Before you return the lines below, strip out any images and keep every word as written.

((

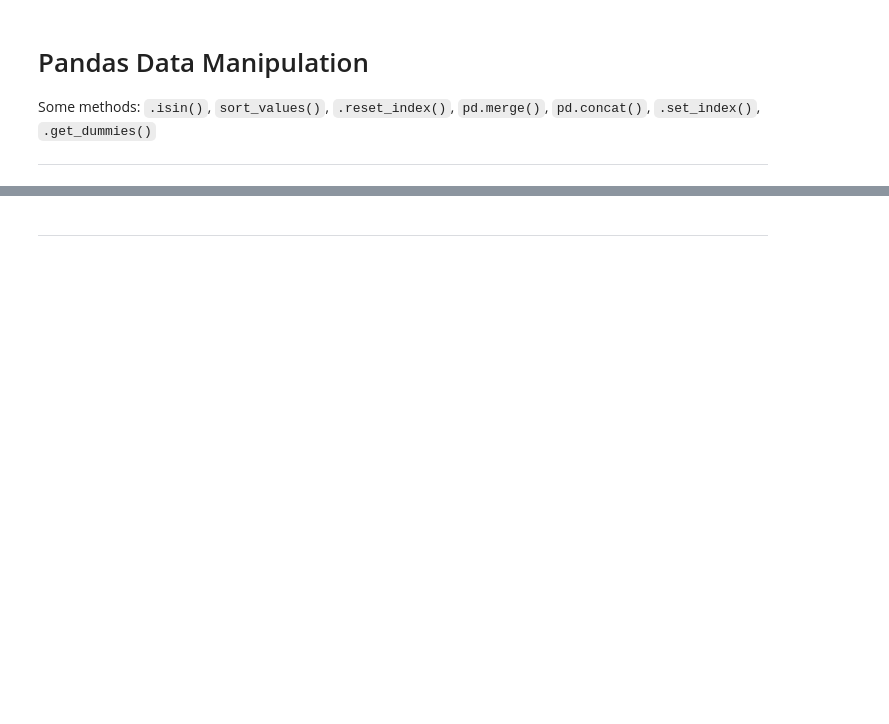
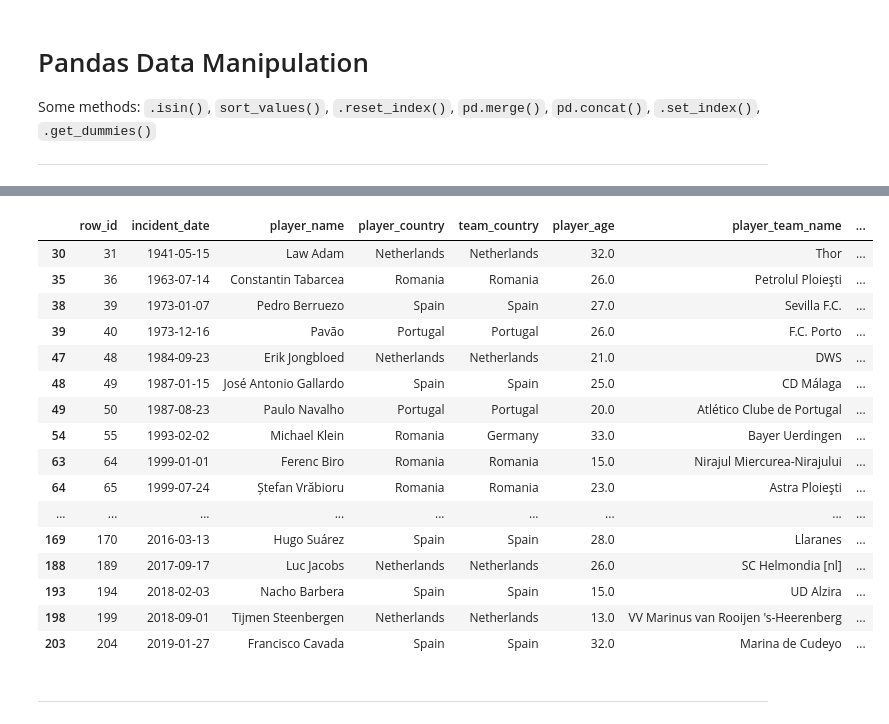
Before and after one commit to dataptmad0124/lessons, a Jupyter notebook: m1/20240205_etl_pandas_manipulation.ipynb, the cells around one changed output, grey strips where cells are left out. Cells and saved outputs as stored; diff of their text form; code cells hidden in the pictures; blank space fills up the shorter version.

```diff
--- a/m1/20240205_etl_pandas_manipulation.ipynb
+++ b/m1/20240205_etl_pandas_manipulation.ipynb
@@ -7,3 +84,23 @@ Some methods: `.isin()`, `sort_values()`, `.reset_index()`, `pd.merge()`, `pd.co
+# %%
+df[df.player_country.isin(europa)]
+# %% [output]
+|  | row_id | incident_date | player_name | player_country | team_country | player_age | player_team_name | ... |
+| 30 | 31 | 1941-05-15 | Law Adam | Netherlands | Netherlands | 32.0 | Thor | ... |
+| 35 | 36 | 1963-07-14 | Constantin Tabarcea | Romania | Romania | 26.0 | Petrolul Ploieşti | ... |
+| 38 | 39 | 1973-01-07 | Pedro Berruezo | Spain | Spain | 27.0 | Sevilla F.C. | ... |
+| 39 | 40 | 1973-12-16 | Pavão | Portugal | Portugal | 26.0 | F.C. Porto | ... |
+| 47 | 48 | 1984-09-23 | Erik Jongbloed | Netherlands | Netherlands | 21.0 | DWS | ... |
+| 48 | 49 | 1987-01-15 | José Antonio Gallardo | Spain | Spain | 25.0 | CD Málaga | ... |
+| 49 | 50 | 1987-08-23 | Paulo Navalho | Portugal | Portugal | 20.0 | Atlético Clube de Portugal | ... |
+| 54 | 55 | 1993-02-02 | Michael Klein | Romania | Germany | 33.0 | Bayer Uerdingen | ... |
+| 63 | 64 | 1999-01-01 | Ferenc Biro | Romania | Romania | 15.0 | Nirajul Miercurea-Nirajului | ... |
+| 64 | 65 | 1999-07-24 | Ștefan Vrăbioru | Romania | Romania | 23.0 | Astra Ploieşti | ... |
+| ... | ... | ... | ... | ... | ... | ... | ... | ... |
+| 169 | 170 | 2016-03-13 | Hugo Suárez | Spain | Spain | 28.0 | Llaranes | ... |
+| 188 | 189 | 2017-09-17 | Luc Jacobs | Netherlands | Netherlands | 26.0 | SC Helmondia [nl] | ... |
+| 193 | 194 | 2018-02-03 | Nacho Barbera | Spain | Spain | 15.0 | UD Alzira | ... |
+| 198 | 199 | 2018-09-01 | Tijmen Steenbergen | Netherlands | Netherlands | 13.0 | VV Marinus van Rooijen 's-Heerenberg | ... |
+| 203 | 204 | 2019-01-27 | Francisco Cavada | Spain | Spain | 32.0 | Marina de Cudeyo | ... |
 # %% [markdown]
 ---
 # %% [markdown]
```
Also changed, not shown: parts of 31 cells of this notebook.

))

> _Your solution_
Before and after one commit to dataptmad0124/lessons, a Jupyter notebook: m1/20240205_etl_pandas_manipulation.ipynb, the cells around one changed output, grey strips where cells are left out. Cells and saved outputs as stored; diff of their text form; code cells hidden in the pictures; blank space fills up the shorter version.

```diff
--- a/m1/20240205_etl_pandas_manipulation.ipynb
+++ b/m1/20240205_etl_pandas_manipulation.ipynb
@@ -7,3 +84,23 @@ Some methods: `.isin()`, `sort_values()`, `.reset_index()`, `pd.merge()`, `pd.co
+# %%
+df[df.player_country.isin(europa)]
+# %% [output]
+|  | row_id | incident_date | player_name | player_country | team_country | player_age | player_team_name | ... |
+| 30 | 31 | 1941-05-15 | Law Adam | Netherlands | Netherlands | 32.0 | Thor | ... |
+| 35 | 36 | 1963-07-14 | Constantin Tabarcea | Romania | Romania | 26.0 | Petrolul Ploieşti | ... |
+| 38 | 39 | 1973-01-07 | Pedro Berruezo | Spain | Spain | 27.0 | Sevilla F.C. | ... |
+| 39 | 40 | 1973-12-16 | Pavão | Portugal | Portugal | 26.0 | F.C. Porto | ... |
+| 47 | 48 | 1984-09-23 | Erik Jongbloed | Netherlands | Netherlands | 21.0 | DWS | ... |
+| 48 | 49 | 1987-01-15 | José Antonio Gallardo | Spain | Spain | 25.0 | CD Málaga | ... |
+| 49 | 50 | 1987-08-23 | Paulo Navalho | Portugal | Portugal | 20.0 | Atlético Clube de Portugal | ... |
+| 54 | 55 | 1993-02-02 | Michael Klein | Romania | Germany | 33.0 | Bayer Uerdingen | ... |
+| 63 | 64 | 1999-01-01 | Ferenc Biro | Romania | Romania | 15.0 | Nirajul Miercurea-Nirajului | ... |
+| 64 | 65 | 1999-07-24 | Ștefan Vrăbioru | Romania | Romania | 23.0 | Astra Ploieşti | ... |
+| ... | ... | ... | ... | ... | ... | ... | ... | ... |
+| 169 | 170 | 2016-03-13 | Hugo Suárez | Spain | Spain | 28.0 | Llaranes | ... |
+| 188 | 189 | 2017-09-17 | Luc Jacobs | Netherlands | Netherlands | 26.0 | SC Helmondia [nl] | ... |
+| 193 | 194 | 2018-02-03 | Nacho Barbera | Spain | Spain | 15.0 | UD Alzira | ... |
+| 198 | 199 | 2018-09-01 | Tijmen Steenbergen | Netherlands | Netherlands | 13.0 | VV Marinus van Rooijen 's-Heerenberg | ... |
+| 203 | 204 | 2019-01-27 | Francisco Cavada | Spain | Spain | 32.0 | Marina de Cudeyo | ... |
 # %% [markdown]
 ---
 # %% [markdown]
```
Also changed, not shown: parts of 31 cells of this notebook.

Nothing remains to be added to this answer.